Spiranthesodorata blooms in the late summer and early autumn. The tiny, white flowers spiral up from the spikes. This plant is hardy to zone 4. It’s a great addition to any garden that wants a plant that blooms in fall, sometimes up to frost. This aquatic plant has a lovely fragrance and can be grown in water up to several inches deep. However, I have successfully grown it in my garden as well as in gardens of clients who receive an average amount of moisture.

Bletilla striata
Bletilla striata, another favorite of mine, is also a great choice. It was easy to grow in my Brooklyn backyard. You can grow spring bloomers that are hardy to zone 6. There are many varieties, including Tri-Lips and Albostriata. Many varieties have pinkish flowers, but First Kiss has white flowers. They are native to Eastern Asia and can grow up to 2 feet tall. They prefer moist soils over dry. Bletilla is unlikely to be found in your local garden center, but you can order any of the many varieties available from Plant Delights Nursery. You can ask the nursery staff for help if you’re not sure which variety would be best for your garden.

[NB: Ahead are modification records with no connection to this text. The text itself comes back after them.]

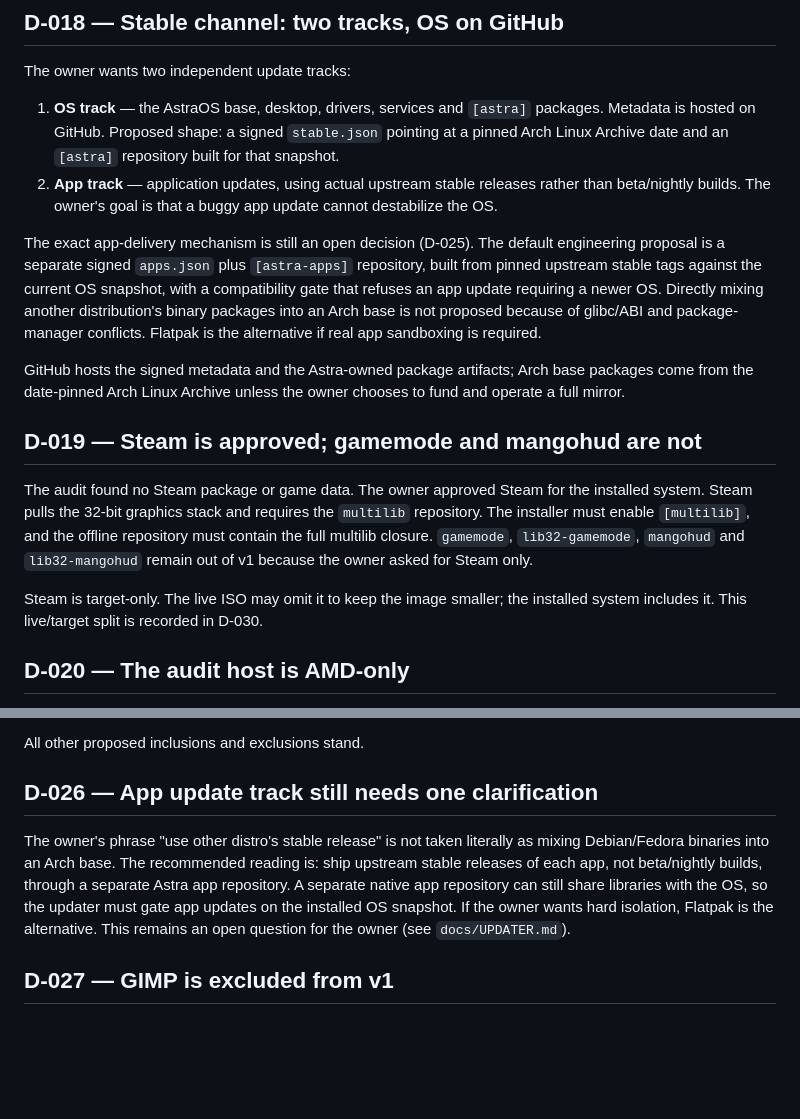
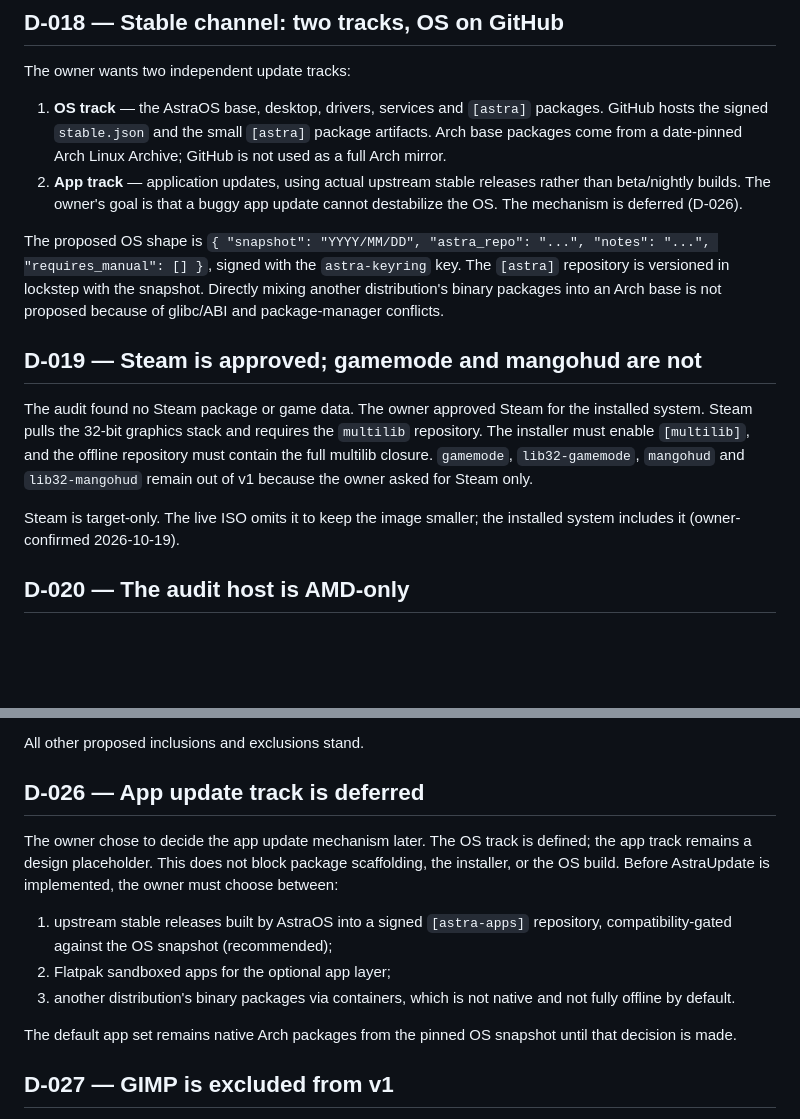
Before and after one commit to AmanicX/astra-os, a Markdown page: docs/DECISIONS.md, 2 parts joined by grey strips. GitHub-like rendering; blank space fills up the shorter version.

```diff
--- a/docs/DECISIONS.md
+++ b/docs/DECISIONS.md
@@ -166,24 +166,19 @@ available. The audited `service.json` contains a credential and is excluded.
 The owner wants two independent update tracks:
 
 1. **OS track** — the AstraOS base, desktop, drivers, services and `[astra]`
-   packages. Metadata is hosted on GitHub. Proposed shape: a signed
-   `stable.json` pointing at a pinned Arch Linux Archive date and an `[astra]`
-   repository built for that snapshot.
+   packages. GitHub hosts the signed `stable.json` and the small `[astra]`
+   package artifacts. Arch base packages come from a date-pinned Arch Linux
+   Archive; GitHub is not used as a full Arch mirror.
 2. **App track** — application updates, using actual upstream stable releases
    rather than beta/nightly builds. The owner's goal is that a buggy app update
-   cannot destabilize the OS.
+   cannot destabilize the OS. The mechanism is deferred (D-026).
 
-The exact app-delivery mechanism is still an open decision (D-025). The
-default engineering proposal is a separate signed `apps.json` plus
-`[astra-apps]` repository, built from pinned upstream stable tags against the
-current OS snapshot, with a compatibility gate that refuses an app update
-requiring a newer OS. Directly mixing another distribution's binary packages
-into an Arch base is not proposed because of glibc/ABI and package-manager
-conflicts. Flatpak is the alternative if real app sandboxing is required.
-
-GitHub hosts the signed metadata and the Astra-owned package artifacts; Arch
-base packages come from the date-pinned Arch Linux Archive unless the owner
-chooses to fund and operate a full mirror.
+The proposed OS shape is
+`{ "snapshot": "YYYY/MM/DD", "astra_repo": "...", "notes": "...",
+"requires_manual": [] }`, signed with the `astra-keyring` key. The `[astra]`
+repository is versioned in lockstep with the snapshot. Directly mixing another
+distribution's binary packages into an Arch base is not proposed because of
+glibc/ABI and package-manager conflicts.
 
 ## D-019 — Steam is approved; gamemode and mangohud are not
 
@@ -194,8 +189,8 @@ repository must contain the full multilib closure. `gamemode`, `lib32-gamemode`,
 `mangohud` and `lib32-mangohud` remain out of v1 because the owner asked for
 Steam only.
 
-Steam is target-only. The live ISO may omit it to keep the image smaller; the
-installed system includes it. This live/target split is recorded in D-030.
+Steam is target-only. The live ISO omits it to keep the image smaller; the
+installed system includes it (owner-confirmed 2026-10-19).
 
 ## D-020 — The audit host is AMD-only
 
@@ -262,16 +257,21 @@ The owner approved the Phase 0 include/exclude list with these changes:
 
 All other proposed inclusions and exclusions stand.
 
-## D-026 — App update track still needs one clarification
+## D-026 — App update track is deferred
 
-The owner's phrase "use other distro's stable release" is not taken literally
-as mixing Debian/Fedora binaries into an Arch base. The recommended reading is:
-ship upstream stable releases of each app, not beta/nightly builds, through a
-separate Astra app repository. A separate native app repository can still
-share libraries with the OS, so the updater must gate app updates on the
-installed OS snapshot. If the owner wants hard isolation, Flatpak is the
-alternative. This remains an open question for the owner (see
-`docs/UPDATER.md`).
+The owner chose to decide the app update mechanism later. The OS track is
+defined; the app track remains a design placeholder. This does not block
+package scaffolding, the installer, or the OS build. Before AstraUpdate is
+implemented, the owner must choose between:
+
+1. upstream stable releases built by AstraOS into a signed `[astra-apps]`
+   repository, compatibility-gated against the OS snapshot (recommended);
+2. Flatpak sandboxed apps for the optional app layer;
+3. another distribution's binary packages via containers, which is not native
+   and not fully offline by default.
+
+The default app set remains native Arch packages from the pinned OS snapshot
+until that decision is made.
 
 ## D-027 — GIMP is excluded from v1
 
```
Also changed, not shown: docs/PROGRESS.md (+8 -2 lines), docs/UPDATER.md (+7 -6 lines).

Plectelis radiata
Plectelis radiata, a terrestrial orchid that I have never grown, is so beautiful I decided to add it to the list. Plectelis radiata is hardy to zone 6. It blooms in summer, and prefers full sun to partial shade. These unusual orchids thrive in moist soils that drain well. Each flower stalk can hold between 1-8 blooms and is found in grassy wetlands in Japan, Korea Peninsula, and parts of eastern China.